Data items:
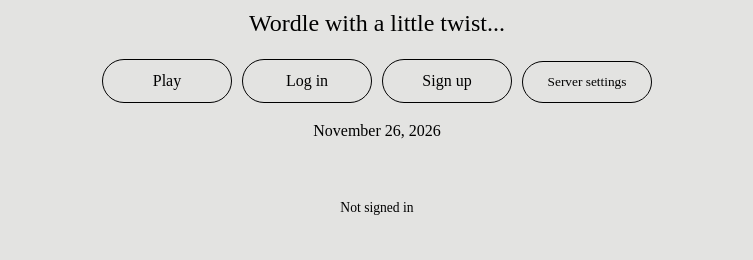
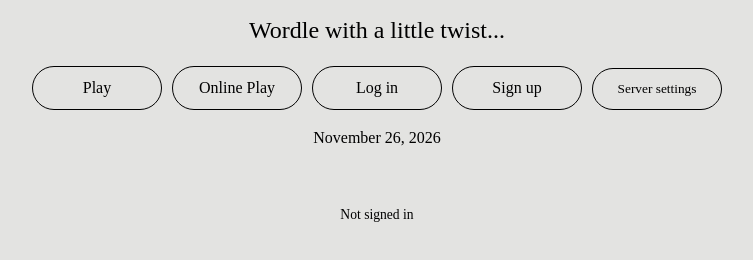
Before and after one commit to Equiduck/CMSC-447-SD-S-WORDLE, a plain HTML site: page StartScreen.html in a window 1280 px wide. Shown: the part 358-618 px from the top of the page, without its empty margins (263-1016 px from the left). Drawn offline with Linux system fonts and the light colour scheme; a web font is replaced by a local one.

Commit message:
Expose online play directly on the start screen

```diff
--- a/StartScreen.html
+++ b/StartScreen.html
@@ -39,6 +39,7 @@
 
                     <div type = "submit" class="buttons">
                         <a href = "#" class = "playButton" id = "playButton"> Play</a>
+                        <a href="#" class="averageButton" id="onlineDirectButton">Online Play</a>
                         <a href = "#" class = "averageButton" id = "loginButton"> Log in</a>
                         <a href = "#" class = "averageButton" id = "signupButton"> Sign up</a>
                         <button type="button" class="averageButton" id="apiSettingsButton">Server settings</button>
```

INSTRUCTIONS TO FOLLOW: When you retype the records, keep every word exactly as written and exclude the pictures.

EXERCISE RESULT:
Before and after one commit to Equiduck/CMSC-447-SD-S-WORDLE, a plain HTML site: page StartScreen.html in a window 1280 px wide. Shown: the part 358-618 px from the top of the page, without its empty margins (263-1016 px from the left). Drawn offline with Linux system fonts and the light colour scheme; a web font is replaced by a local one.

Commit message:
Expose online play directly on the start screen

```diff
--- a/StartScreen.html
+++ b/StartScreen.html
@@ -39,6 +39,7 @@
 
                     <div type = "submit" class="buttons">
                         <a href = "#" class = "playButton" id = "playButton"> Play</a>
+                        <a href="#" class="averageButton" id="onlineDirectButton">Online Play</a>
                         <a href = "#" class = "averageButton" id = "loginButton"> Log in</a>
                         <a href = "#" class = "averageButton" id = "signupButton"> Sign up</a>
                         <button type="button" class="averageButton" id="apiSettingsButton">Server settings</button>
```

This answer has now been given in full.